What the task asks: Report how many lines in the data below hold "relation", with no other words.

Change detection data:
· · · · · · ·

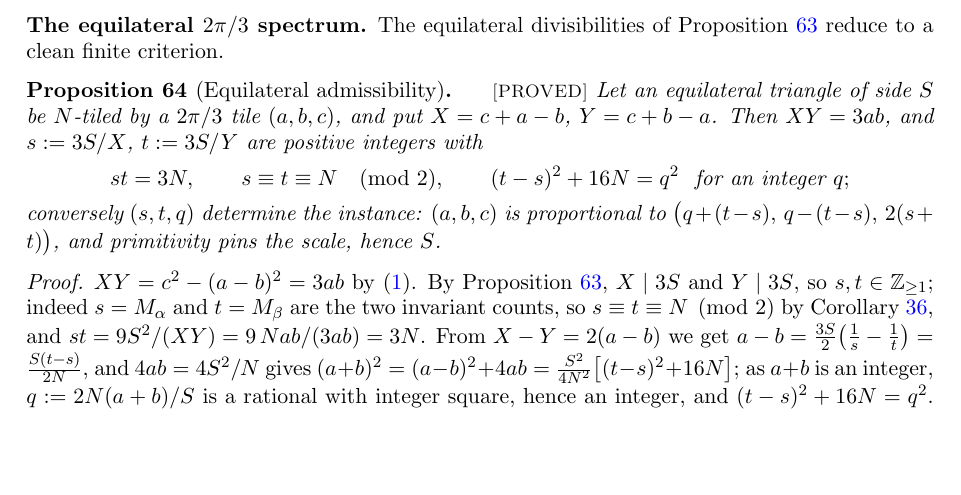
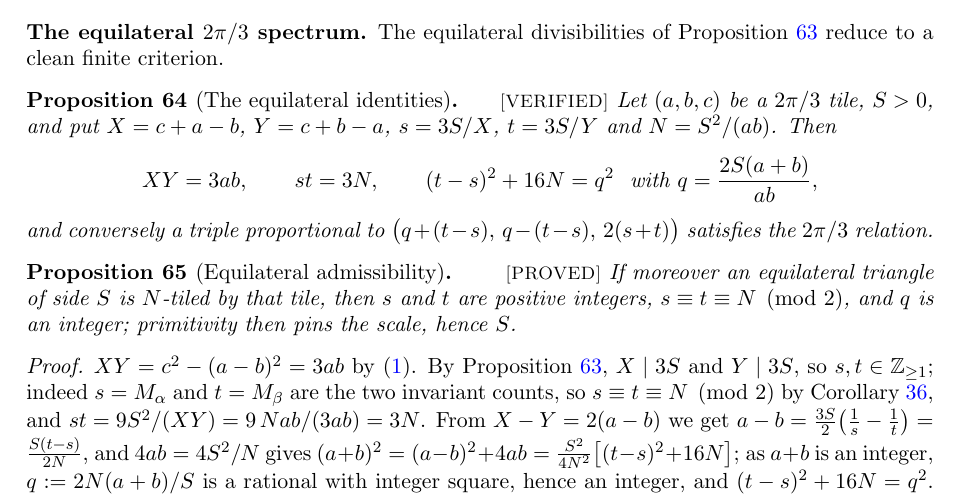
Before and after one commit to ElVec1o/erdos_634_proof, a LaTeX paper (paper/erdos-634.tex): part of page 26 of 39, cut so that both start at the same text, the shorter picture padded with empty space. Compiled offline with pdfLaTeX.

Commit message:
prop:eqspec split and its identities verified
The proposition's numeric chain is algebra, not geometry: XY = 3ab from the
120-degree relation, st = 3N from the area ratio, and (t-s)^2 + 16N = q^2 with
q = 2S(a+b)/(ab), plus the converse triple satisfying the relation. All four are
now theorems, stated with denominators cleared so they are polynomial identities.

What the tiling actually supplies is the integrality of s, t, q and the parity -
split into prop:eqspecint, which keeps PROVED.

Checked on 3000 random 120-degree triples: no identity failure.

```diff
--- a/paper/erdos-634.tex
+++ b/paper/erdos-634.tex
@@ -1705,14 +1705,19 @@ Corollary~\ref{cor:int} gives the two divisibilities, and the area identity give
 The equilateral divisibilities of Proposition~\ref{prop:otherspectra} reduce to a clean finite
 criterion.
 
-\begin{proposition}[Equilateral admissibility]\label{prop:eqspec}\lab{PROVED}
-Let an equilateral triangle of side $S$ be $N$-tiled by a $2\pi/3$ tile $(a,b,c)$, and put
-$X=c+a-b$, $Y=c+b-a$. Then $XY=3ab$, and $s:=3S/X$, $t:=3S/Y$ are positive integers with
-\[
-st=3N,\qquad s\equiv t\equiv N\pmod 2,\qquad (t-s)^2+16N=q^2\ \text{ for an integer } q;
-\]
-conversely $(s,t,q)$ determine the instance:
-$(a,b,c)$ is proportional to $\bigl(q+(t-s),\,q-(t-s),\,2(s+t)\bigr)$, and primitivity pins the
+\begin{proposition}[The equilateral identities]\label{prop:eqspec}\lab{VERIFIED}
+Let $(a,b,c)$ be a $2\pi/3$ tile, $S>0$, and put $X=c+a-b$, $Y=c+b-a$, $s=3S/X$, $t=3S/Y$ and
+$N=S^2/(ab)$. Then
+\[
+XY=3ab,\qquad st=3N,\qquad (t-s)^2+16N=q^2\ \text{ with } q=\frac{2S(a+b)}{ab},
+\]
+and conversely a triple proportional to $\bigl(q+(t-s),\,q-(t-s),\,2(s+t)\bigr)$ satisfies the
+$2\pi/3$ relation.
+\end{proposition}
+
+\begin{proposition}[Equilateral admissibility]\label{prop:eqspecint}\lab{PROVED}
+If moreover an equilateral triangle of side $S$ is $N$-tiled by that tile, then $s$ and $t$ are
+positive integers, $s\equiv t\equiv N\pmod 2$, and $q$ is an integer; primitivity then pins the
 scale, hence $S$.
 \end{proposition}
 
```
Also changed, not shown: lean/PAPER_MAP.md (+2 -1 lines), 2 other files.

· · · · · · ·

Completed task: 3